LED lighting can be intimidating because you usually can’t just plug them into the wall.  They require transformers and connections and the kind of things that usually scare people.  So I’ve broken it all down for you and made it (hopefully) easy to understand.  So you can create your own LED backyard lighting.

You need 4 things to create LED lighting in your backyard.  The lights, low voltage wiring, wire connectors and a transformer.


Once you have all of those things it’s just a matter of placing the lights where you want them and then wiring them together.

Your LED lights will have a bare wire coming off of the back of them. That’s what usually scares the shit out of people. Where’s the PLUG??  What the hell am I supposed to do with that?  Then they go out for a hamburger and get drunk.

The wires that come out of the lights just need to be attached to low voltage landscape wire.  You buy it in a bundle.  You just twist the wires together and cover them with an outdoor marette.  A marette is the orange, yellow or blue plastic thing that covers attached wires inside your house.  It looks kind of like a toothpaste cap.

I’ve drawn up a very complicated and accurate depiction below of what wiring together your lights, low voltage wire and transformer would look like like (if done by a 5 year old.)  Who is constantly chilly.


Lights – The lights you use will be between 3 and 6 watts each but they create a lot of light.  I will be buying 6 of these spotlights off of Amazon to finish my backyard lighting.  They’re around $20 for a pair so that’ll be $60 for the lights.

Low Voltage Wire – The higher gauge wire you get the less “voltage drop” you’ll experience over a long run of lights.  With LED lighting the longer the run the dimmer the lights gets near the end of the run if you don’t have heavy duty enough wire running them.  It’s heavier and bulker but 16 gauge low voltage wire will keep your all of your lights an even brightness even if you add more lights to it later. It’ll cost around $20 for 50 feet.  If you have to cover a bigger area, remember that and get a longer length (100ft) of wire.

Connectors – You need a way to connect your low voltage wire to the wire coming out of your spot light.  Twist the wires together and then cover them with these outdoor grade marettes.  Do NOT use ones you have in your basement from the inside of your house.  Outdoor marettes  are sealed and gel filled making them safe for use in the rain/snow etc.  About $12.

Transformer – Here’s where most people head for the booze.  Don’t be scared.  Don’t be.  Transformers come in different watts. To figure out what size transformer you need add up the amount of watts your lights use. Your total should not exceed the watts allowed on the transformer. Example: If you have 10, 5 watt spot lights, you’d need a 50 watt transformer. If you think you might add more lights in the future, buy a bigger transformer that can handle more watts and therefore more lights. It’s basically just a box. The more watts it can handle, the bigger it is and the more expensive it is.  With my 6 lights at 6 watts each I can get away with a 50 watt transformer BUT I might want to add more lights to it later so I’m going to get a 120 watt transformer.  It’s only $27 in the States but $60 in Canada so before ordering it I’ll search for a cheaper source locally.  Estimated price $40?
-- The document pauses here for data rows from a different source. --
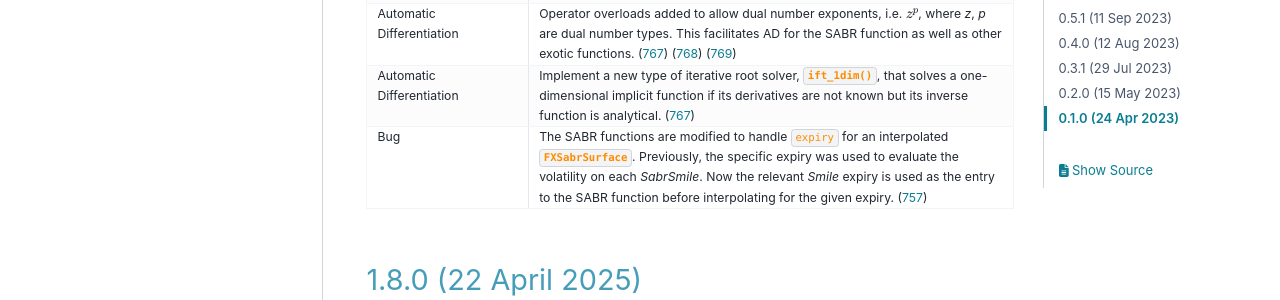
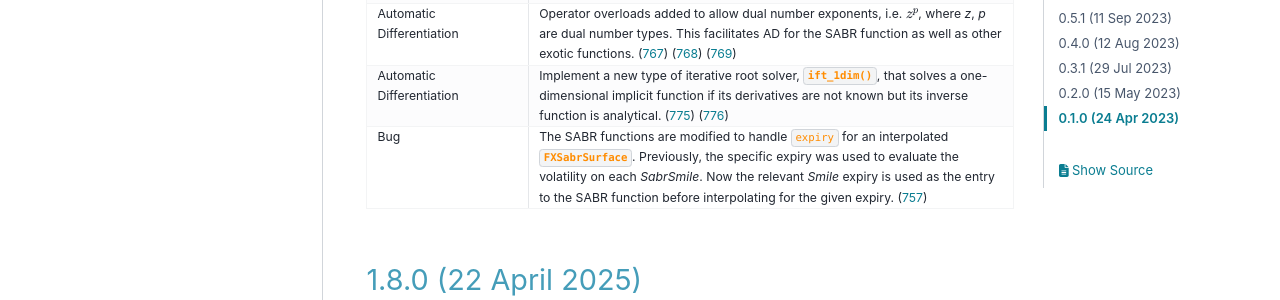
Before and after one commit to attack68/rateslib, a Sphinx documentation site: the page built from docs/source/i_whatsnew.rst, in a window 1280 px wide and 900 px high. Shown: the part 408-708 px from the top of the window. Built offline with Sphinx 7.4.7 and the PyData theme 0.15.4, drawn with Linux system fonts in a browser that asks for light colours; comment, search, counter and statistics services are not loaded.

Commit message:
DOC: edits whatsnew

```diff
--- a/docs/source/i_whatsnew.rst
+++ b/docs/source/i_whatsnew.rst
@@ -36,7 +36,8 @@ email contact, see `rateslib <https://rateslib.com>`_.
      - Implement a new type of iterative root solver, :meth:`~rateslib.dual.ift_1dim`, that
        solves a one-dimensional implicit function if its derivatives are not known but its inverse
        function is analytical.
-       (`767 <https://github.com/attack68/rateslib/pull/767>`_)
+       (`775 <https://github.com/attack68/rateslib/pull/775>`_)
+       (`776 <https://github.com/attack68/rateslib/pull/776>`_)
    * - Bug
      - The SABR functions are modified to handle ``expiry`` for an interpolated
        :class:`~rateslib.fx_volatility.FXSabrSurface`. Previously, the specific expiry was used to
```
If you can find a kit that includes everything and you only want a string of 4 lights (that’s what most of them are) then go for it!  But if you want to customize a mix of spot lights, deck lights or bollard type lighting it makes more sense to DIY a set yourself.  And now that you know how to do it and have CONFIDENCE, there’s no reason not to.

ONE trick to using LED spotlights is to put the inside something shining out.  Like I’ve done with my metal orb.

It lights up the object and casts its shadow onto a wall or fence.  It’s a magical effect.

And of course you can use spotlights to create focus on something in particular like a tree trunk or use it as task lighting like I’ve done here with my pizza oven so I can see everything going in and everything coming out.

Here’s hoping the heat sticks around for the next few months and this warn weather isn’t just a tease because I’m sick of wearing hoodies and hats.  Yes.  Even my earlobes are cold because of my elevated body temperature.  It’s Lobel Warming. And it’s real.